Megan Janetsky 5-28-2020

Staff at Casa del Migrante prepares food for migrants still houses at the shelter during the pandemic with a facemask on. Photo courtesy Casa del Migrante

“The big, big risk in Tijuana is that somebody comes, and if they're sick, where do I send them? There is no option,” he said. “The general hospital won't take them unless they're a certain level of sick, they have to be severely sick, so there is no structure here.”

Christina Colón 5-27-2020

The body of a deceased person is prepared to be transferred at the Brooklyn Hospital Center, during the outbreak of the coronavirus disease (COVID-19) in Brooklyn. April 28, 2020. REUTERS/Brendan McDermid

The United States surpassed 100,000 deaths related to the novel coronavirus on Wednesday.

It’s a staggering number representing nearly a third of the 353,011 COVID-related deaths worldwide. In the U.S., more Americans have died of the virus than in the Iraq, Afghanistan, Vietnam, and Gulf wars combined.

Jim Wallis 5-27-2020

A small group attends a graveside service at the State Veterans Cemetery amid the coronavirus outbreak in Middletown, Conn., May 13, 2020. REUTERS/Brian Snyder/File Photo

As we passed the horrifying milestone of 100,000 American deaths to the coronavirus, we’ve started using the hashtag #Lament100k to urge people to pause — to lament. Of course, the sentiment falls short. As a friend said to me, we can’t abbreviate all these lives; we have to try to feel all one hundred thousand of them.

Brazil's President Jair Bolsonaro adjusts his mask as he leaves Alvorada Palace in Brasilia, Brazil. May 13, 2020. REUTERS/Adriano Machado

Even while Brazil is a COVID-19 global hot spot, some pastors flout social distancing. 

Matthew L. Watley 5-20-2020

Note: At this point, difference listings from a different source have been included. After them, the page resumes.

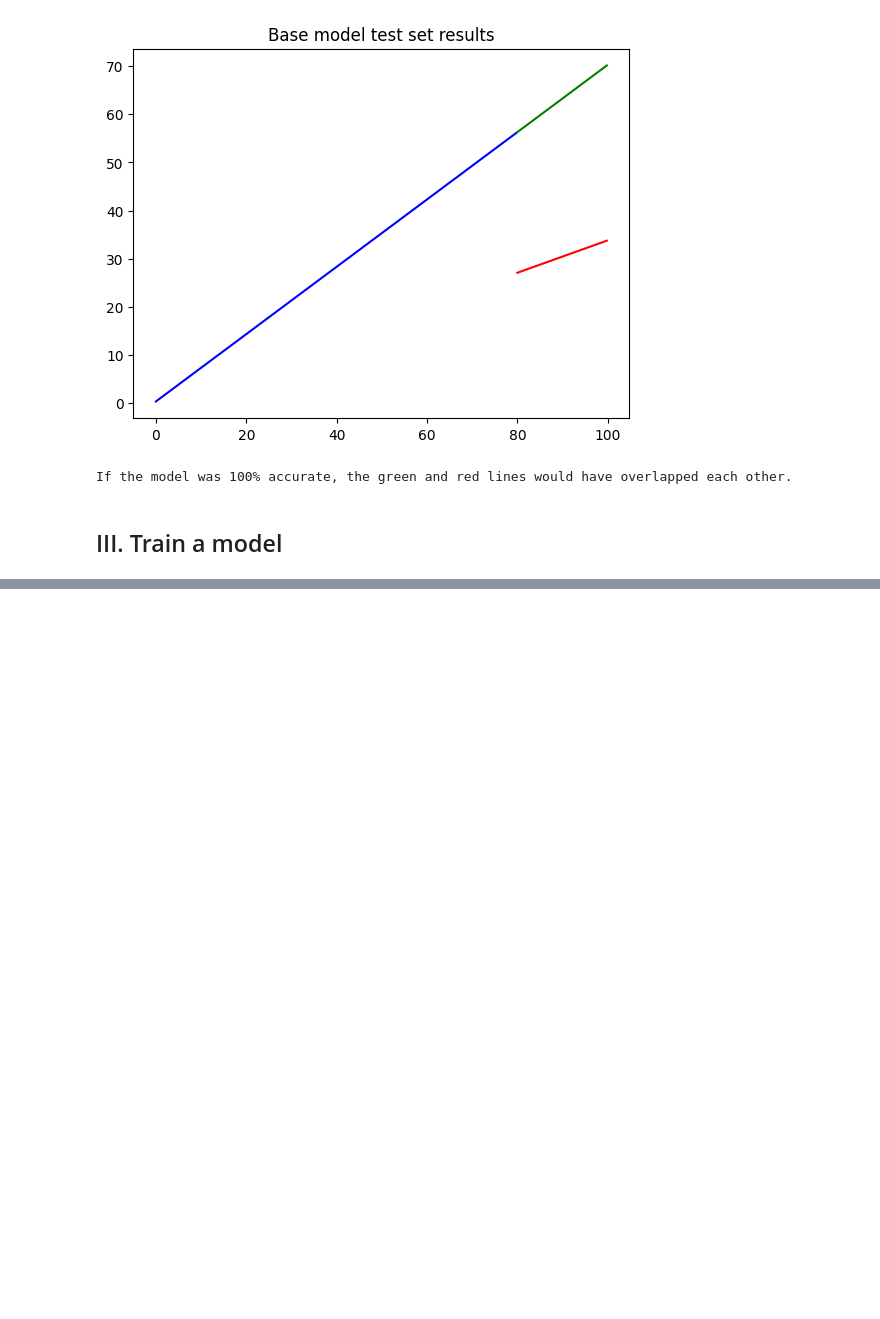
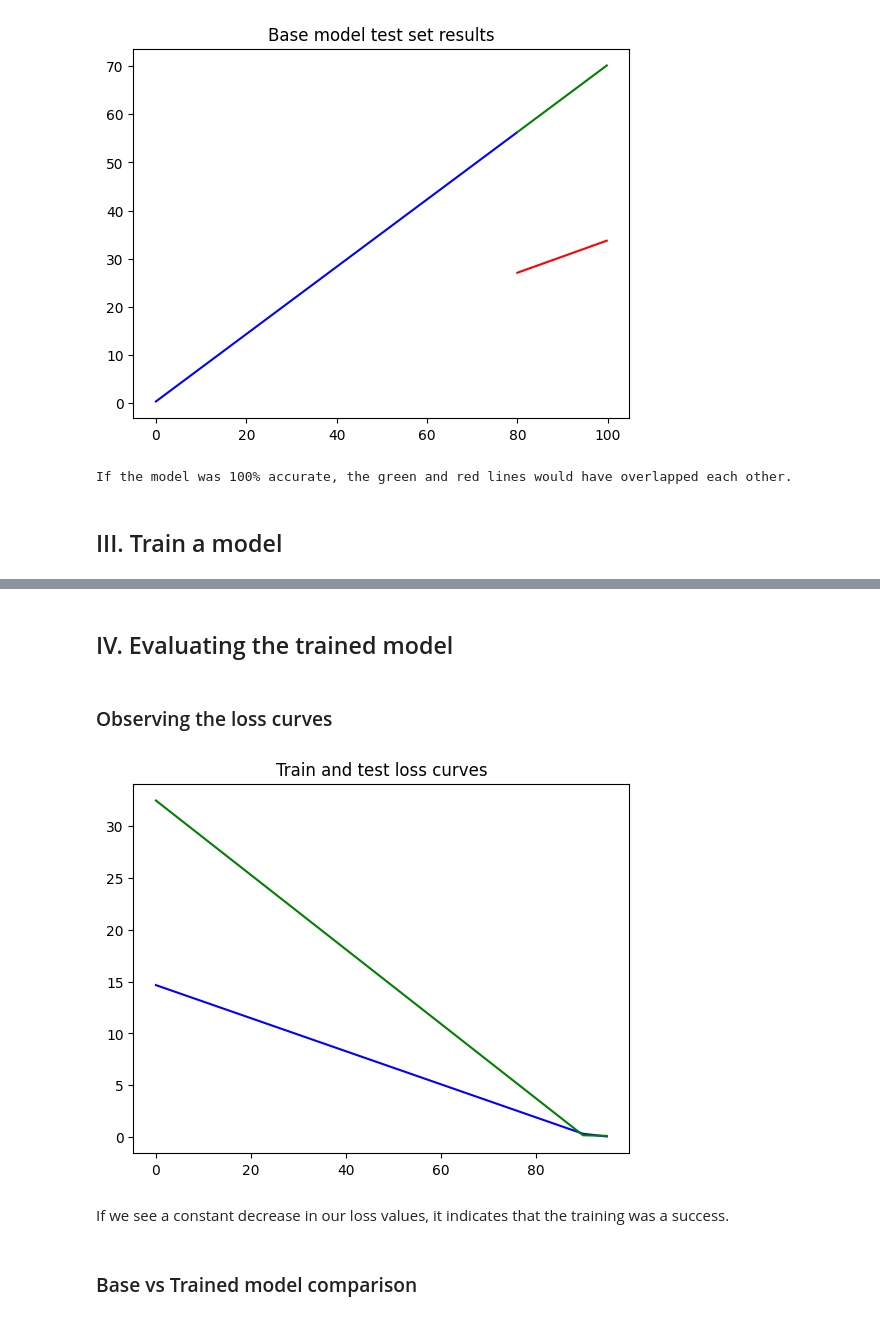
Before and after one commit to omkanekar28/PyTorch-practice, a Jupyter notebook: code/pytorch_workflow_fundamentals.ipynb, the cells around one changed output, grey strips where cells are left out. Cells and saved outputs as stored; diff of their text form; code cells hidden in the pictures; blank space fills up the shorter version.

```diff
--- a/code/pytorch_workflow_fundamentals.ipynb
+++ b/code/pytorch_workflow_fundamentals.ipynb
@@ -225,0 +241,7 @@ If the model was 100% accurate, the green and red lines would have overlapped ea
+# %%
+# Create the loss function
+loss_fn = nn.L1Loss() # MAE loss is same as L1Loss
+
+# Create the optimizer
+optimizer = torch.optim.SGD(params=model_0.parameters(), # parameters of target model to optimize
+                            lr=0.0001) # learning rate (how much the optimizer should change parameters at each step, higher=more (less stable), lower=less (might take a long time))
@@ -225,0 +265,10 @@ If the model was 100% accurate, the green and red lines would have overlapped ea
+# %%
+torch.manual_seed(42)
+
+# Set the number of epochs (how many times the model will pass over the training data)
+epochs = 100
+
+# Create empty loss lists to track values
+train_loss_values = []
+test_loss_values = []
+epoch_count = []
@@ -225,0 +337,15 @@ If the model was 100% accurate, the green and red lines would have overlapped ea
+# %% [markdown]
+## IV. Evaluating the trained model
+# %% [markdown]
+### Observing the loss curves
+# %%
+plt.plot(epoch_count, train_loss_values, color='blue')
+plt.plot(epoch_count, test_loss_values, color='green')
+plt.title("Train and test loss curves")
+plt.show()
+# %% [output]
+[figure, added]
+# %% [markdown]
+If we see a constant decrease in our loss values, it indicates that the training was a success.
+# %% [markdown]
+### Base vs Trained model comparison
```
Also changed, not shown: parts of 24 cells of this notebook.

B-24 Liberator bombers nearing completion on the assembly line at the Consolidated Aircraft Corporation plant in Fort Worth, Texas. 1942.

What is needed now, as always, is real moral leadership.